The Bridge over the River Kwai – The title of a novel by Pierre Boulle published in 1952.
The novel was made into film by David Lean in 1957 as ‘Bridge on the River Kwai’. Either ‘The Bridge over the River Kwai’ or ‘The Bridge on the River Kwai’, these lines spurred huge excitement when I learned about the opportunity to see this place with my own eyes!
The bridge became a top tourist attraction after the movie released. A place that no tourist would miss out from their itinerary if they were traveled to Kanchanaburi, the third largest province in Thailand, located about 130 km to the west of Bangkok capital.
The Bridge over River Kwai Yai was planned by Japanese during World War II as part of the Death Railway link from Bangkok to Rangoon (now known as Yangoon) in order to occupy Burma (Myanmar) and India.
There was a wooden bridge built adjacent to the steel bridge. It was completed in Feb 1943 and served as transportation to supply material for the Death Railway link and food to prisoner camps.

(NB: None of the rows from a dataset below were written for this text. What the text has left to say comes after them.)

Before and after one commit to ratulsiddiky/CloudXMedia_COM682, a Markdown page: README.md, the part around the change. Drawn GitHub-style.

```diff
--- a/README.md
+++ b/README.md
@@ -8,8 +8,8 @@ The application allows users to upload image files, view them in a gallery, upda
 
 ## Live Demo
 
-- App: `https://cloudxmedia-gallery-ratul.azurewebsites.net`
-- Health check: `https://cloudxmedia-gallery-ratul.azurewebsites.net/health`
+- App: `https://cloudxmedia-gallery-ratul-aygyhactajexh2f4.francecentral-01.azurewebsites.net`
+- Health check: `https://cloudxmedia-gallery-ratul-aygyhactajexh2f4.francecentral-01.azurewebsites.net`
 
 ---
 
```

However, it was not sufficient for its future load and a steel bridge was constructed and completed in April 1943. Both bridges were built by Japanese, leveraging the blood and sweats of several thousands prisoner of war and recruited Asian laborer.
Captured by Nikon D90 and Tamron 70-300mm Lens